===== MATERIAL FOR THE TASK
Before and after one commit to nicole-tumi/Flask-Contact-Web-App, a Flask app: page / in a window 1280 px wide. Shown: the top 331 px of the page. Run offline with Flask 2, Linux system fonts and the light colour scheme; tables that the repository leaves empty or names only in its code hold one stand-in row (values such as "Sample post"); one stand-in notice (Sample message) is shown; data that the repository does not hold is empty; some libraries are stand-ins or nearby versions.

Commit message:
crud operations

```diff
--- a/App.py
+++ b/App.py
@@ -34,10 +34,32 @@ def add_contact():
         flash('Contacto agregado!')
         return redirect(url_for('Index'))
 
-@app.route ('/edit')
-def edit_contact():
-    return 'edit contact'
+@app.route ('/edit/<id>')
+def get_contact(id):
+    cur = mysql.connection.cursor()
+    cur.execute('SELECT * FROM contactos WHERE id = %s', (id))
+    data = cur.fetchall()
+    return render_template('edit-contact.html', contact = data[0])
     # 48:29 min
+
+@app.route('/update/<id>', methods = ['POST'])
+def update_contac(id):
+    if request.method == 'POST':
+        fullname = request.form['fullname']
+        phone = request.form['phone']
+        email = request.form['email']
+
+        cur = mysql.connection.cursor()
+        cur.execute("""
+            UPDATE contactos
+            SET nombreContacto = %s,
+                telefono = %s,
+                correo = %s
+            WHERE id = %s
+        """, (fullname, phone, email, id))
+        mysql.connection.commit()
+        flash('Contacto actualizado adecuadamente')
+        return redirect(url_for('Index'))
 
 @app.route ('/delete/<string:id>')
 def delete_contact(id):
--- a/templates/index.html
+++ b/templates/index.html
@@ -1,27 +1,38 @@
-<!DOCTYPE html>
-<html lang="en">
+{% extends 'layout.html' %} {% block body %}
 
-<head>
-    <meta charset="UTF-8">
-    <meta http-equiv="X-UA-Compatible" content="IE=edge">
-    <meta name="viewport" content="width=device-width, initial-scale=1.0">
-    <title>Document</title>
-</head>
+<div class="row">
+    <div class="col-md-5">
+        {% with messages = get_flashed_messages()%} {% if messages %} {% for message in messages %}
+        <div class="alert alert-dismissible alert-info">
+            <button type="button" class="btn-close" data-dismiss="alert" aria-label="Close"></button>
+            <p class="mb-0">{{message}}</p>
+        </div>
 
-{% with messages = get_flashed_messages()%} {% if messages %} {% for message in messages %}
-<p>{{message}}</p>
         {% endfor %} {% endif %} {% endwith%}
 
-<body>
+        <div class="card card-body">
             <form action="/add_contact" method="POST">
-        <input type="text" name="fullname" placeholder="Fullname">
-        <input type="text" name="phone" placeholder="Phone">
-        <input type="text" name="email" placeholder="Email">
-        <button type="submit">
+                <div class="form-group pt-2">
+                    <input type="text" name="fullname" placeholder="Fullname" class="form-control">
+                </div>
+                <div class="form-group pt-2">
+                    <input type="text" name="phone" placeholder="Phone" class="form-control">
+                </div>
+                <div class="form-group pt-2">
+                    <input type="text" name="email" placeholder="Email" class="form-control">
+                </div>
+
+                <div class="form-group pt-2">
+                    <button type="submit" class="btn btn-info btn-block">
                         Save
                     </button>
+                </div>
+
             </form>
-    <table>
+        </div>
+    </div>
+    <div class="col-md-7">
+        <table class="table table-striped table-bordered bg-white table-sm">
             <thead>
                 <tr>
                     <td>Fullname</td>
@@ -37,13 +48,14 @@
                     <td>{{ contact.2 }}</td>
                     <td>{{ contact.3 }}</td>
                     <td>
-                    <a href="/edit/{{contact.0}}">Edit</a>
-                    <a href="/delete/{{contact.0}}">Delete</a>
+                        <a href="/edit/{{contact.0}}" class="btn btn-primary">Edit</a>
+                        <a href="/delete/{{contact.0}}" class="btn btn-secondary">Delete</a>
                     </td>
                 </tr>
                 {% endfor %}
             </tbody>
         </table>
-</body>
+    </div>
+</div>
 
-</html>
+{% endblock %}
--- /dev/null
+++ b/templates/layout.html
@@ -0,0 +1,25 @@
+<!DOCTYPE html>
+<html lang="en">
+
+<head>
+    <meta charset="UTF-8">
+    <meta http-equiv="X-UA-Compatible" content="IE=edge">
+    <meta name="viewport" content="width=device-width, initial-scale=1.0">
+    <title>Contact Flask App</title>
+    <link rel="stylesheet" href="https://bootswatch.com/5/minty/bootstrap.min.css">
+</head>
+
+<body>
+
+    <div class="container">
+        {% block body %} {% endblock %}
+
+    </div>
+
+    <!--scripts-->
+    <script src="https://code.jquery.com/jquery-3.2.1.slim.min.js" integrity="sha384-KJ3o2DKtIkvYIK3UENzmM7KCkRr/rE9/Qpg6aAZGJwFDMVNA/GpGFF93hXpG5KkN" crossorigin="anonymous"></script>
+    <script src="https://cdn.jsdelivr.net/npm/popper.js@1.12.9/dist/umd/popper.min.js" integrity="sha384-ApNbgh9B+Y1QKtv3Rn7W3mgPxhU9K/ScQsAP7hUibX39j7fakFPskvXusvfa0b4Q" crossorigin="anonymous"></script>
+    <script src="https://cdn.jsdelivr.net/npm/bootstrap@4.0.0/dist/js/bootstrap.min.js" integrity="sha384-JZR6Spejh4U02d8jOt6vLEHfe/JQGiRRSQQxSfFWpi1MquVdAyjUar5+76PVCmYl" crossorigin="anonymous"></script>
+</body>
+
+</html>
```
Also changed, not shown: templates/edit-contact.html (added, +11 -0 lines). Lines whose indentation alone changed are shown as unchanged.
==========
Could you state how many lines of the records contain "return"? Give the number and nothing else.

4